Ugandans aspire for positive cultural values for the promotion of socio-economic development and equal opportunities for all -- a heritage that is free of negative cultural values, practices and traditions. However, the major constraint of developing countries has been the absence of community-based information systems to enable local people to contribute to decision-making, planning and management. While technological advancement constitutes a vital component of economic development, there is a conspicuous and persistent lack of indigenous knowledge (IK) technological advancement and a greater dependency on exogenous technologies. A qualitative research design team collected data from various IK communities and institutions that were selected purposively.

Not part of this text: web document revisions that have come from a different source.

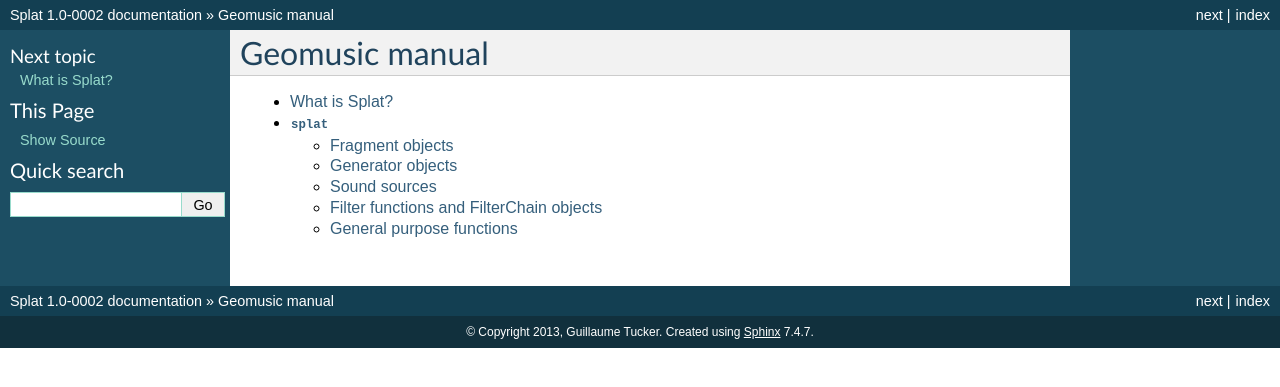
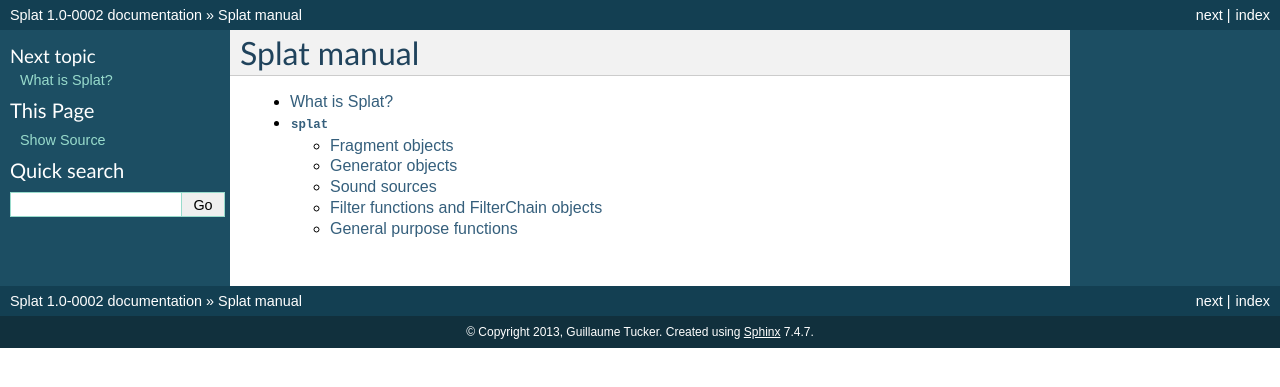
Before and after one commit to verdigris/splat, a Sphinx documentation site: the page built from doc/index.rst, in a window 1280 px wide. Shown: the top 387 px of the page. Built offline with Sphinx 7.4.7, drawn with Linux system fonts in a browser that asks for light colours; formulas are drawn with MathJax 3.

Commit message:
doc/index.rst: fix document title (now called Splat)

```diff
--- a/doc/index.rst
+++ b/doc/index.rst
@@ -1,10 +1,10 @@
-.. Geomusic documentation master file, created by
+.. Splat documentation master file, created by
    sphinx-quickstart on Tue Mar  5 22:42:04 2013.
    You can adapt this file completely to your liking, but it should at least
    contain the root `toctree` directive.
 
-Geomusic manual
-===============
+Splat manual
+============
 
 .. toctree::
    :maxdepth: 2
```
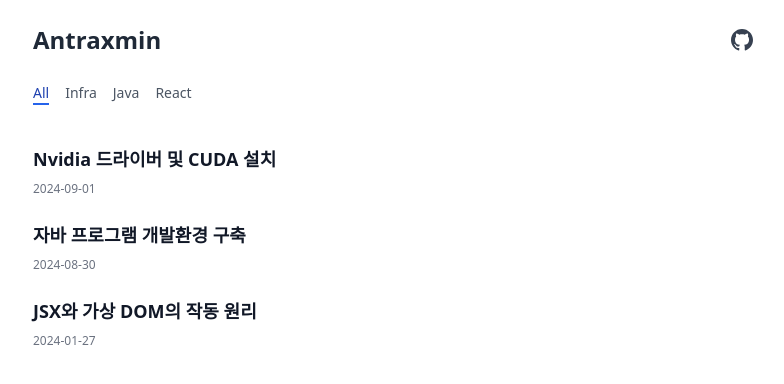
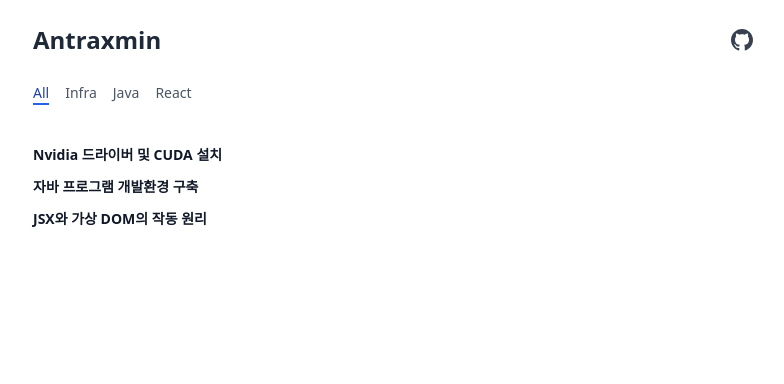
Before and after one commit to Antraxmin/antraxmin.github.io, a Next.js app: page / in a window 1280 px wide. Shown: the top 384 px of the page, without its empty margins (247-1031 px from the left). Built offline with nearby package versions, Linux system fonts and the light colour scheme.

Commit message:
modi fy postlist style

```diff
--- a/pages/index.tsx
+++ b/pages/index.tsx
@@ -49,14 +49,14 @@ export default function BlogWithMarkdown({ posts }: BlogWithMarkdownProps): JSX.
       <main>
         {filteredPosts.map(post => (
           <Link key={post.id} href={`/posts/${post.id}`}>
-            <article className="flex items-center pb-6 border-b border-gray-200 last:border-b-0">
-              <div>
-                <h2 className="md:text-lg font-semibold text-gray-900 hover:text-blue-800 transition-colors duration-200 mb-2">
+            <article className="flex items-center pb-2 border-b border-gray-200 last:border-b-0">
+              <div className='flex flex-row'>
+                <h2 className="text-sm font-semibold text-gray-900 hover:text-blue-800 transition-colors duration-200 mb-1">
                   {post.title}
                 </h2>
-                <div className="flex items-center text-xs text-gray-500">
+                {/* <div className="flex items-center text-xs text-gray-500">
                   {post.date}
-                </div>
+                </div> */}
               </div>
             </article>
           </Link>
--- a/tailwind.config.js
+++ b/tailwind.config.js
@@ -15,6 +15,9 @@ module.exports = {
       typography: (theme) => ({
         DEFAULT: {
           css: {
+            'p': {
+              lineHeight: '1.6rem'
+            },
             'h2': {
               position: 'relative',
               paddingBottom: '0.2em',
@@ -45,12 +48,14 @@ module.exports = {
             },
             'ul': {
               listStyleType: 'none',
+
             },
             'ul > li': {
               marginTop: '0.25em',
               marginBottom: '0.25em',
               marginLeft: '0.75em',
               paddingLeft: '0em',
+              lineHeight: '1.5rem'
             },
             'ul > li::before': {
               content: '""',
```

Interviews, observations, and document analysis were the main forms of data collection. IK experts, knowledgeable and skilled personnel, and community leaders, among others, were selected. Data was analyzed and presented according to the main objectives and themes of the study. It was observed that there is hardly any system of recording, documenting, preserving and safeguarding documentary heritage, or of democratizing access and raising awareness of its significance to the achievement of community objectives. This paper attempts to establish the documented IK, the content, form and attributes of records kept about IK; assesses the digitization requirements; and propose strategies for its digitization in Uganda. This strategy would provide direction to various stakeholders towards the digitization process. A co-ordinating unit in the country, with appropriate management structures in place to set guidelines and carry out marketing and awareness strategy, is a priority for the appropriate digitization of IK in Uganda.